Emery Bucher, Veterans Home, Napa, Co., Calif.
Robert J. Delaney, 86 Washington St., Newburgh, New York
Melvin Lawrence, 537 Unruh St., Phila., Pa.
Henry Kramp, 1028 Prague St., San Francisco, Cal.
Peggy Johannsen, 21 South 16th St., New Hyde Park, L. I., N. Y.
Annetta Richardson, 545 Adams St., Gary, Ind.
Ralph C. Eisleben, 382 Madison St., Brooklyn, N. Y.
Harry R. Stout, Jr., Headquarters 2nd Cav. Division, Camp Funston, Fort Riley, Kansas.
Lilith Lorraine, Route 8, Box 83-F, San Antonio, Texas.
John Jefferies, 715 So. Hope St., Los Angeles, Calif.
W. O. Williamson, National Military Home, W. Los Angeles, Calif. Box 246
Mark Cathal, 1930 E. 79th St., Cleveland, Ohio.
Edward S. May, 3019 Budloong Ave., Los Angeles, Calif.
Al Scott, 3838 LaSalle Ave. South, Los Angeles Calif.
I. Fisher, 744 Park Ave., Brooklyn, N. Y.
Getty E. Cash, Gaffney, S. C.
mae De Laney, R. R., Johannesburg, Mich.
Immanuel H. Boes, Route 1, Box 494, Napa Road, Vallejo, Calif.
Sgt. Charles E. MacDonald, O.D. ^ R.D., Co. E, Ft. Moultire, S. C.
Myron H. Levenson, 5637 Hobart St., Pittsburgh, Pa.
Alexander MacDowell, 256 53rd St., Brooklyn, N. Y.
Bob Middleton, 1220 W. 37th St., Los Angeles, Calif.
Mrs. Herlon Hughes, 1407 Arlington Ave., Lawton, Okla.
J. Shapiro, 270 center St., Ne York, N. Y.
Robert Spencer, 1005 Ashman St. Midland, Mich.

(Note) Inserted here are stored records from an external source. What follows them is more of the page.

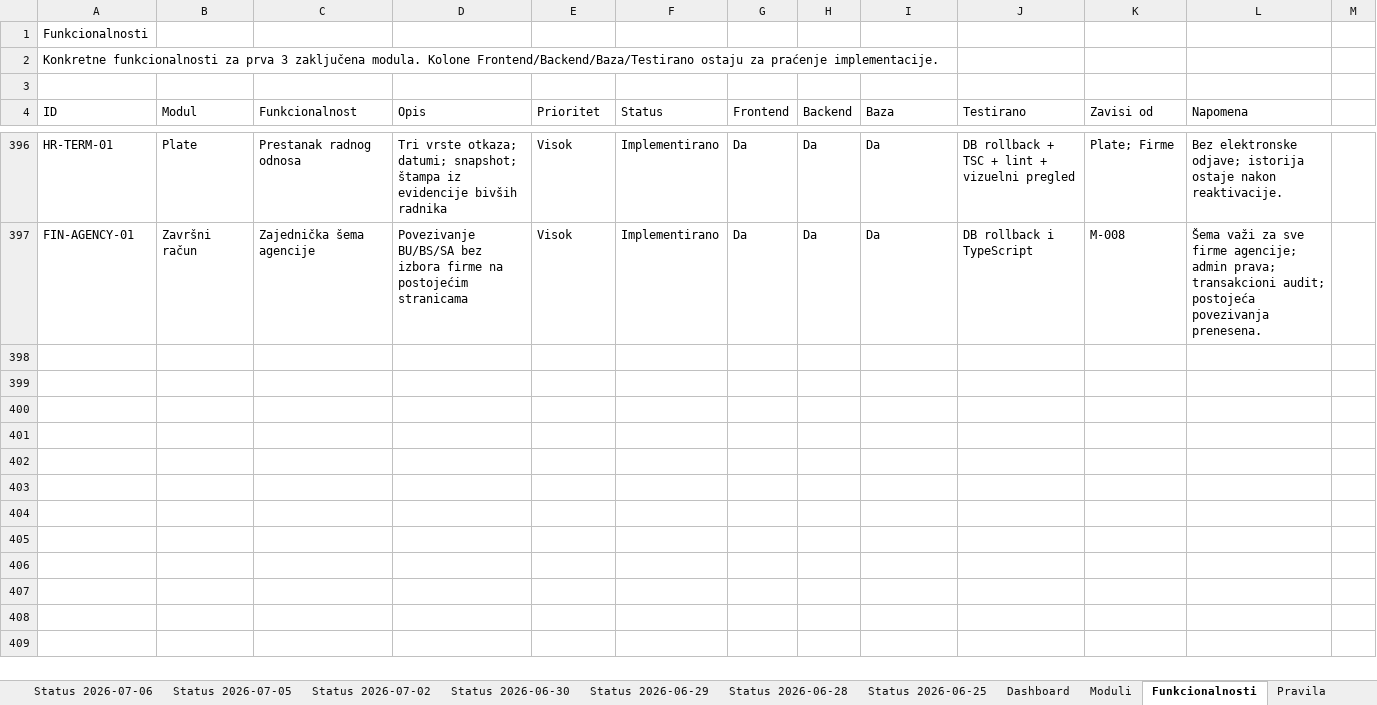
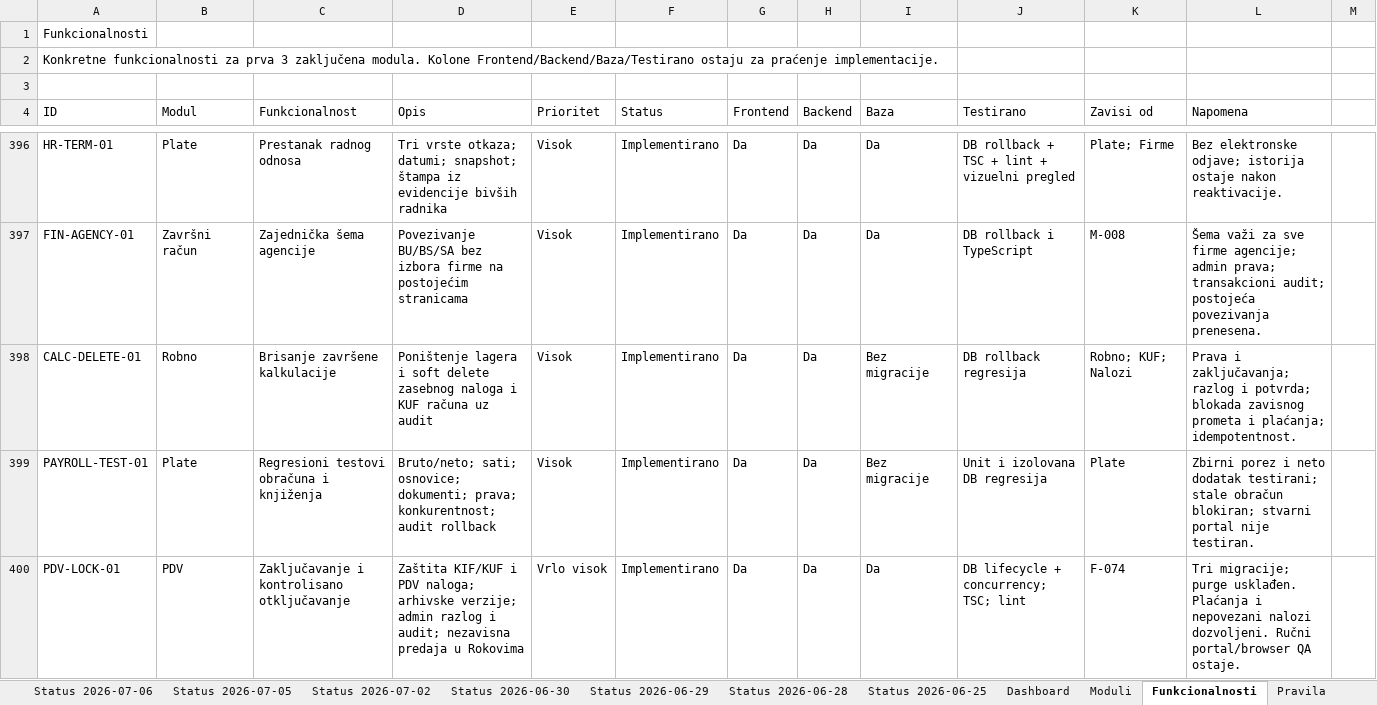
Before and after one commit to zeljkobar/knjigovodstvoonline, an Excel workbook: zadaci/Planer_Racunovodstveni_Program_AZURIRAN_M1-M3.xlsx, sheet Funkcionalnosti, drawn as a sheet; only a part is shown, gaps mark what is left out; values as stored, in another font and other column widths than the file's, no borders; the diff covers the shown part only; the diff names each change by its address in the sheet, - before the commit and + after, or states it on an @@ line.

Commit message:
Add VAT period locking, cumulative payroll tax and rate-based posting rules

```diff
--- a/zadaci/Planer_Racunovodstveni_Program_AZURIRAN_M1-M3.xlsx (sheet Funkcionalnosti)
+++ b/zadaci/Planer_Racunovodstveni_Program_AZURIRAN_M1-M3.xlsx (sheet Funkcionalnosti)
+row 398: CALC-DELETE-01 | Robno | Brisanje završene kalkulacije | Poništenje lagera i soft delete zasebnog naloga i KUF računa uz audit | Visok | Implementirano | Da | Da | Bez migracije | DB rollback regresija | Robno; KUF; Nalozi | Prava i zaključavanja; razlog i potvrda; blokada zavisnog prometa i plaćanja; idempotentnost.
+row 399: PAYROLL-TEST-01 | Plate | Regresioni testovi obračuna i knjiženja | Bruto/neto; sati; osnovice; dokumenti; prava; konkurentnost; audit rollback | Visok | Implementirano | Da | Da | Bez migracije | Unit i izolovana DB regresija | Plate | Zbirni porez i neto dodatak testirani; stale obračun blokiran; stvarni portal nije testiran.
+row 400: PDV-LOCK-01 | PDV | Zaključavanje i kontrolisano otključavanje | Zaštita KIF/KUF i PDV naloga; arhivske verzije; admin razlog i audit; nezavisna predaja u Rokovima | Vrlo visok | Implementirano | Da | Da | Da | DB lifecycle + concurrency; TSC; lint | F-074 | Tri migracije; purge usklađen. Plaćanja i nepovezani nalozi dozvoljeni. Ručni portal/browser QA ostaje.
```
Also changed, not shown: 2 added rows and 1 edited cell elsewhere in this sheet, 59 other files.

We're sorry that lack of space prevents the inclusion of the names of all New Members. The rest will appear next time.

This work is in the public domain in the United States because it was legally published within the United States (or the United Nations Headquarters in New York subject to Section 7 of the United States Headquarters Agreement) before 1964, and copyright was not renewed.
For Class A renewals records (books only) published between 1923 and 1963, check the Stanford Copyright Renewal Database and the Rutgers copyright renewal records.
For other renewal records of publications between 1922 - 1950 see the Pennsylvania copyright records scans.
For all records since 1978, search the U.S. Copyright Office records.

Works published in 1936 would have had to renew their copyright in either 1963 or 1964, i.e. at least 27 years after it was first published / registered but not later than 31 December(31 December) in the 28th year. As it was not renewed, it entered the public domain on 1 January 1965(1 January 1965).